Kai Jackson has more on how Maryland weathered the record heat.READ MORE: Maryland's Highest Court Reinstates Murder Conviction In Teens’ Graduation-Eve Slayings
Maryland made it through another oppressively hot day. But the impact of the weather was clearly felt.
Marylanders roasted again as the region sweltered, with the temperature hitting 100 degrees in some areas.
“It’s hot. It’s really hot,” Alex Hickey said.
A heat advisory for much of the state had those outside trying to stay cool, and those inside trying to avoid going out. Staying hydrated and taking breaks were a must.
Thursday’s hot weather was intense and officials say it did produce some heat-related injuries.
The cases included an 11-year-old girl in Kent County who burned her bare feet walking on metal stairs.
“Obviously, on hot days like this we have an increase in patients that are coming in with heat strokes,” Dr. Peter Andrews, a physician’s assistant at Sinai Hospital, said.READ MORE: Star-Spangled Celebration: Fourth Of July Fireworks Return To The Inner Harbor
The hot weather puts a strain on people and the power grid.
Baltimore Gas and Electric (BGE) says customers heeded warnings about conserving energy in an effort to avoid the worst case scenario of a brownout.
“Our grid was actually able to handle the heat and handle the stress from increased usage very well,” Rachael Lighty, a spokesperson for BGE, said.
The tough job of firefighters is even harder when they have to put on hot, heavy gear to battle fires.
Those who do yard work for a living also felt the heat.
“It pays the bills. you know. But yeah, I would advise nobody be out here,” Melvin Turner of Baltimore said.
In Baltimore, one person was taken to the hospital and treated for a heat-related illness.
Health experts are also warning those with respiratory issues or heart conditions to be aware of the air quality.
Eleven cooling centers will be open in Baltimore for those who need them. They open at 9 a.m. and close at 7 p.m.MORE NEWS: One Dead, Multiple Injured In South Baltimore Crash Involving 5 Vehicles
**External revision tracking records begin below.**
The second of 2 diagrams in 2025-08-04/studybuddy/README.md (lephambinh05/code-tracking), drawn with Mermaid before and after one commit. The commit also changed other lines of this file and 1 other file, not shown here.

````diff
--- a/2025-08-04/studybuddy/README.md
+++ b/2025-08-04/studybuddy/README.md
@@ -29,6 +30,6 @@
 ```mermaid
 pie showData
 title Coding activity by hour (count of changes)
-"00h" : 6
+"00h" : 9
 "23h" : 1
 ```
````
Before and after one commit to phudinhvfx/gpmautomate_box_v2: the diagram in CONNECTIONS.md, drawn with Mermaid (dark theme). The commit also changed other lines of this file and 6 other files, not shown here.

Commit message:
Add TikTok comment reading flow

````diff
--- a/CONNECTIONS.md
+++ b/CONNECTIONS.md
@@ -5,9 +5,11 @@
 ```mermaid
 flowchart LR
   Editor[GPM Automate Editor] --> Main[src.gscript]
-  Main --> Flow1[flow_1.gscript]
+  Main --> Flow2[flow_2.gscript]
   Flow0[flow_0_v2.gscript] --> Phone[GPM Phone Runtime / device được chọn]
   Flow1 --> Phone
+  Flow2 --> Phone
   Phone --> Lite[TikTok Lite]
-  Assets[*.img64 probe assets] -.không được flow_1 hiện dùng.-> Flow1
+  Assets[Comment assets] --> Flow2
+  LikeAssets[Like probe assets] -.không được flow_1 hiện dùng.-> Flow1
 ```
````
For more tips on staying cool and for contact information to cooling centers around Maryland, call 311 or click here.